The entries need to be copied exactly as they stand, images left out.

(Dataset records)
- - -

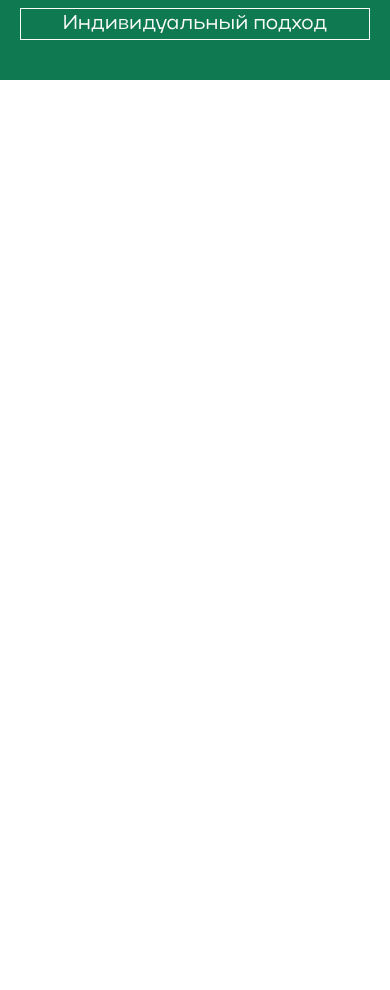
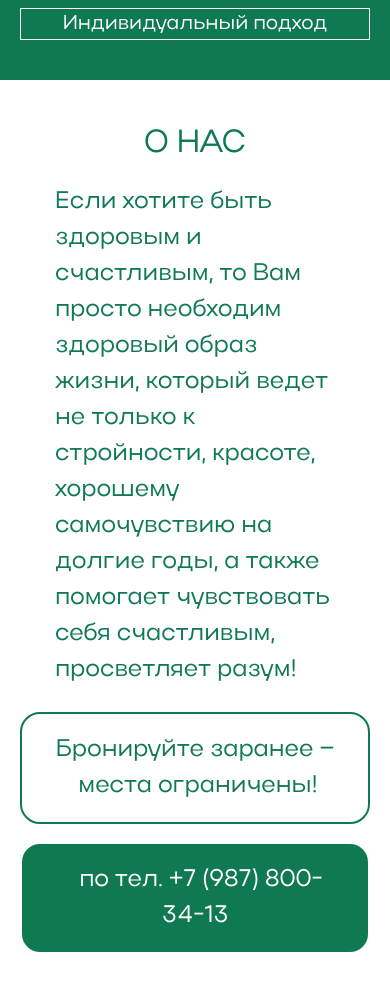
Before and after one commit to artashesGiv/yagodnaya-polyana, a Nuxt app: page / in a window 390 px wide. Shown: the part 4440-5430 px from the top of the page. Before the commit the page ends 4520 px from the top, so only its background shows below. Built offline with nearby package versions, Linux system fonts and the light colour scheme; a web font is replaced by a local one.

Commit message:
add about section

```diff
--- a/app.vue
+++ b/app.vue
@@ -4,5 +4,6 @@
     <main-section />
     <links-section />
     <benefits-section />
+    <about-section />
   </div>
 </template>
--- a/assets/styles/main.css
+++ b/assets/styles/main.css
@@ -20,7 +20,7 @@ body {
 
 @layer utilities {
   .section-container {
-    @apply 3xl:px-[134px] 3xl:py-[165px] overflow-hidden px-[20px] py-[40px];
+    @apply 3xl:px-[134px] 3xl:py-[100px] overflow-hidden px-[20px] py-[40px] md:px-[40px];
   }
 
   .link-card {
@@ -30,4 +30,20 @@ body {
   .link-card-title {
     @apply font-druzhok xsm:text-[40px] text-[34px] leading-none sm:text-[45px] md:text-[50px] lg:text-[60px];
   }
+
+  .button {
+    @apply transition-base cursor-pointer rounded-[20px] border-2 px-[30px] py-[18px] text-[24px];
+  }
+
+  .button-secondary {
+    @apply border-primary text-primary hover:shadow-base hover:text-green-800;
+  }
+
+  .button-primary {
+    @apply bg-primary hover:shadow-base text-white hover:bg-green-800;
+  }
 }
+
+@utility transition-base {
+  @apply duration-300;
+}
--- /dev/null
+++ b/components/about-section.vue
@@ -0,0 +1,27 @@
+<template>
+  <section id="about" class="section-container flex flex-col">
+    <h2 class="text-primary text-center text-[32px] uppercase">О нас</h2>
+    <p
+      class="text-primary mt-[16px] block max-w-[80%] self-center text-[24px] sm:mt-[30px] xl:mt-[60px]"
+    >
+      Если хотите быть здоровым и счастливым, то Вам просто необходим здоровый
+      образ жизни, который ведет не только к стройности, красоте, хорошему
+      самочувствию на долгие годы, а также помогает чувствовать себя счастливым,
+      просветляет разум!
+    </p>
+    <div
+      class="mt-[24px] flex flex-col justify-center gap-[18px] sm:mt-[30px] sm:gap-[24px] xl:mt-[100px] xl:flex-row"
+    >
+      <button class="button button-secondary">
+        Бронируйте заранее – места ограничены!
+      </button>
+      <button class="button button-primary">
+          по тел. +7 (987) 800-34-13
+      </button>
+    </div>
+  </section>
+</template>
+
+<script setup lang="ts"></script>
+
+<style scoped></style>
```
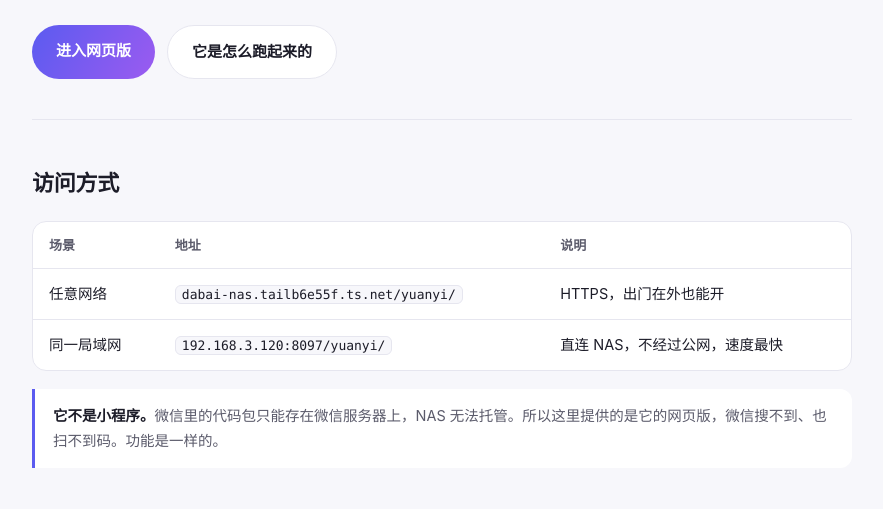
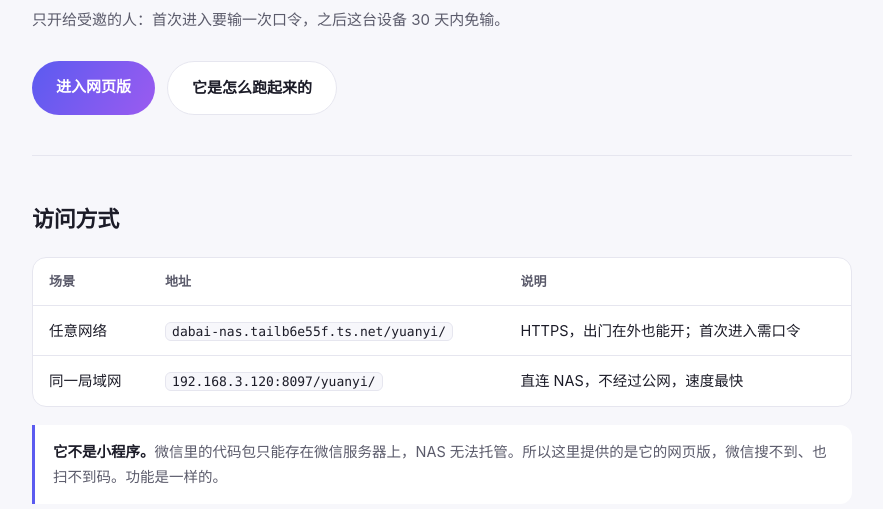
Before and after one commit to DaBai-abc/DaBai-abc.github.io, a plain HTML site: page yuanyi/index.html in a window 1280 px wide. Shown: the part 288-797 px from the top of the page, without its empty margins (198-1081 px from the left). Drawn offline with Linux system fonts and the light colour scheme.

Commit message:
元一岛屿介绍页：标明首次进入需口令
站点已加门外锁，先说清楚，避免点进去看到口令页以为坏了。

```diff
--- a/yuanyi/index.html
+++ b/yuanyi/index.html
@@ -167,6 +167,9 @@
     <p class="lead">
       一个人和内容的小岛。原本是微信小程序，现在后端跑在家里的 NAS 上，浏览器打开就能用：注册、登录、发布、浏览。
     </p>
+    <p class="lead" style="font-size:15px;margin-top:10px">
+      只开给受邀的人：首次进入要输一次口令，之后这台设备 30 天内免输。
+    </p>
     <div class="cta">
       <a class="btn primary" href="https://dabai-nas.tailb6e55f.ts.net/yuanyi/" target="_blank" rel="noopener">进入网页版</a>
       <a class="btn ghost" href="#how">它是怎么跑起来的</a>
@@ -185,7 +188,7 @@
         <tr>
           <td>任意网络</td>
           <td><code>dabai-nas.tailb6e55f.ts.net/yuanyi/</code></td>
-          <td>HTTPS，出门在外也能开</td>
+          <td>HTTPS，出门在外也能开；首次进入需口令</td>
         </tr>
         <tr>
           <td>同一局域网</td>
```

- - -

- Reply to the task -
Before and after one commit to artashesGiv/yagodnaya-polyana, a Nuxt app: page / in a window 390 px wide. Shown: the part 4440-5430 px from the top of the page. Before the commit the page ends 4520 px from the top, so only its background shows below. Built offline with nearby package versions, Linux system fonts and the light colour scheme; a web font is replaced by a local one.

Commit message:
add about section

```diff
--- a/app.vue
+++ b/app.vue
@@ -4,5 +4,6 @@
     <main-section />
     <links-section />
     <benefits-section />
+    <about-section />
   </div>
 </template>
--- a/assets/styles/main.css
+++ b/assets/styles/main.css
@@ -20,7 +20,7 @@ body {
 
 @layer utilities {
   .section-container {
-    @apply 3xl:px-[134px] 3xl:py-[165px] overflow-hidden px-[20px] py-[40px];
+    @apply 3xl:px-[134px] 3xl:py-[100px] overflow-hidden px-[20px] py-[40px] md:px-[40px];
   }
 
   .link-card {
@@ -30,4 +30,20 @@ body {
   .link-card-title {
     @apply font-druzhok xsm:text-[40px] text-[34px] leading-none sm:text-[45px] md:text-[50px] lg:text-[60px];
   }
+
+  .button {
+    @apply transition-base cursor-pointer rounded-[20px] border-2 px-[30px] py-[18px] text-[24px];
+  }
+
+  .button-secondary {
+    @apply border-primary text-primary hover:shadow-base hover:text-green-800;
+  }
+
+  .button-primary {
+    @apply bg-primary hover:shadow-base text-white hover:bg-green-800;
+  }
 }
+
+@utility transition-base {
+  @apply duration-300;
+}
--- /dev/null
+++ b/components/about-section.vue
@@ -0,0 +1,27 @@
+<template>
+  <section id="about" class="section-container flex flex-col">
+    <h2 class="text-primary text-center text-[32px] uppercase">О нас</h2>
+    <p
+      class="text-primary mt-[16px] block max-w-[80%] self-center text-[24px] sm:mt-[30px] xl:mt-[60px]"
+    >
+      Если хотите быть здоровым и счастливым, то Вам просто необходим здоровый
+      образ жизни, который ведет не только к стройности, красоте, хорошему
+      самочувствию на долгие годы, а также помогает чувствовать себя счастливым,
+      просветляет разум!
+    </p>
+    <div
+      class="mt-[24px] flex flex-col justify-center gap-[18px] sm:mt-[30px] sm:gap-[24px] xl:mt-[100px] xl:flex-row"
+    >
+      <button class="button button-secondary">
+        Бронируйте заранее – места ограничены!
+      </button>
+      <button class="button button-primary">
+          по тел. +7 (987) 800-34-13
+      </button>
+    </div>
+  </section>
+</template>
+
+<script setup lang="ts"></script>
+
+<style scoped></style>
```
Before and after one commit to DaBai-abc/DaBai-abc.github.io, a plain HTML site: page yuanyi/index.html in a window 1280 px wide. Shown: the part 288-797 px from the top of the page, without its empty margins (198-1081 px from the left). Drawn offline with Linux system fonts and the light colour scheme.

Commit message:
元一岛屿介绍页：标明首次进入需口令
站点已加门外锁，先说清楚，避免点进去看到口令页以为坏了。

```diff
--- a/yuanyi/index.html
+++ b/yuanyi/index.html
@@ -167,6 +167,9 @@
     <p class="lead">
       一个人和内容的小岛。原本是微信小程序，现在后端跑在家里的 NAS 上，浏览器打开就能用：注册、登录、发布、浏览。
     </p>
+    <p class="lead" style="font-size:15px;margin-top:10px">
+      只开给受邀的人：首次进入要输一次口令，之后这台设备 30 天内免输。
+    </p>
     <div class="cta">
       <a class="btn primary" href="https://dabai-nas.tailb6e55f.ts.net/yuanyi/" target="_blank" rel="noopener">进入网页版</a>
       <a class="btn ghost" href="#how">它是怎么跑起来的</a>
@@ -185,7 +188,7 @@
         <tr>
           <td>任意网络</td>
           <td><code>dabai-nas.tailb6e55f.ts.net/yuanyi/</code></td>
-          <td>HTTPS，出门在外也能开</td>
+          <td>HTTPS，出门在外也能开；首次进入需口令</td>
         </tr>
         <tr>
           <td>同一局域网</td>
```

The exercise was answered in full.